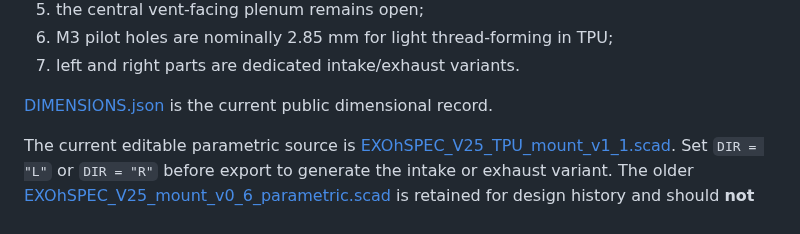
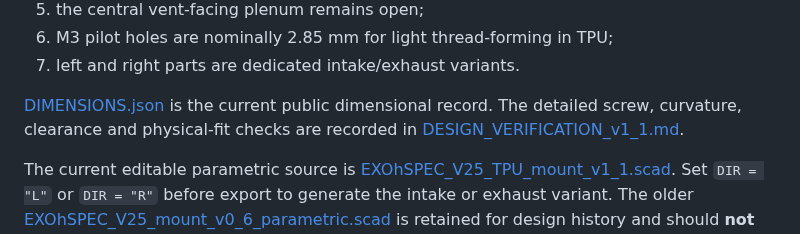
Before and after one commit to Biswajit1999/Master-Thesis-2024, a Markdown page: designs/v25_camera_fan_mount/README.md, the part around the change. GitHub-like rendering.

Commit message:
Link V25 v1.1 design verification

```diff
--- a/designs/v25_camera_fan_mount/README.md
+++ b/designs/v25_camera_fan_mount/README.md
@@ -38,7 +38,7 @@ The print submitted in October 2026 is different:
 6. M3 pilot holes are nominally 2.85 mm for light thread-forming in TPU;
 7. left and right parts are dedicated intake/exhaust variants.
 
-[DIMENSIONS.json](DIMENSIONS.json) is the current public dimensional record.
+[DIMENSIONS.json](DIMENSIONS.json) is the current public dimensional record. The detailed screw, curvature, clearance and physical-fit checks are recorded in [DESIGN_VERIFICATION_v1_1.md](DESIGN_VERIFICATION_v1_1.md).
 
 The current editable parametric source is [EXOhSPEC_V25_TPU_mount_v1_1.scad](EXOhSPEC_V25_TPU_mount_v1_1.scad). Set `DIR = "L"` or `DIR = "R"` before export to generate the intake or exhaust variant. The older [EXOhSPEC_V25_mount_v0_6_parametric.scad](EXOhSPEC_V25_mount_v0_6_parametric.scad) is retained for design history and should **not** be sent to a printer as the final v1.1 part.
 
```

_ _ _

> **Aim of the task**: All lines in the preceding records that hold the word "json" need to be copied.

> **Output for this exercise**:
-[DIMENSIONS.json](DIMENSIONS.json) is the current public dimensional record.
+[DIMENSIONS.json](DIMENSIONS.json) is the current public dimensional record. The detailed screw, curvature, clearance and physical-fit checks are recorded in [DESIGN_VERIFICATION_v1_1.md](DESIGN_VERIFICATION_v1_1.md).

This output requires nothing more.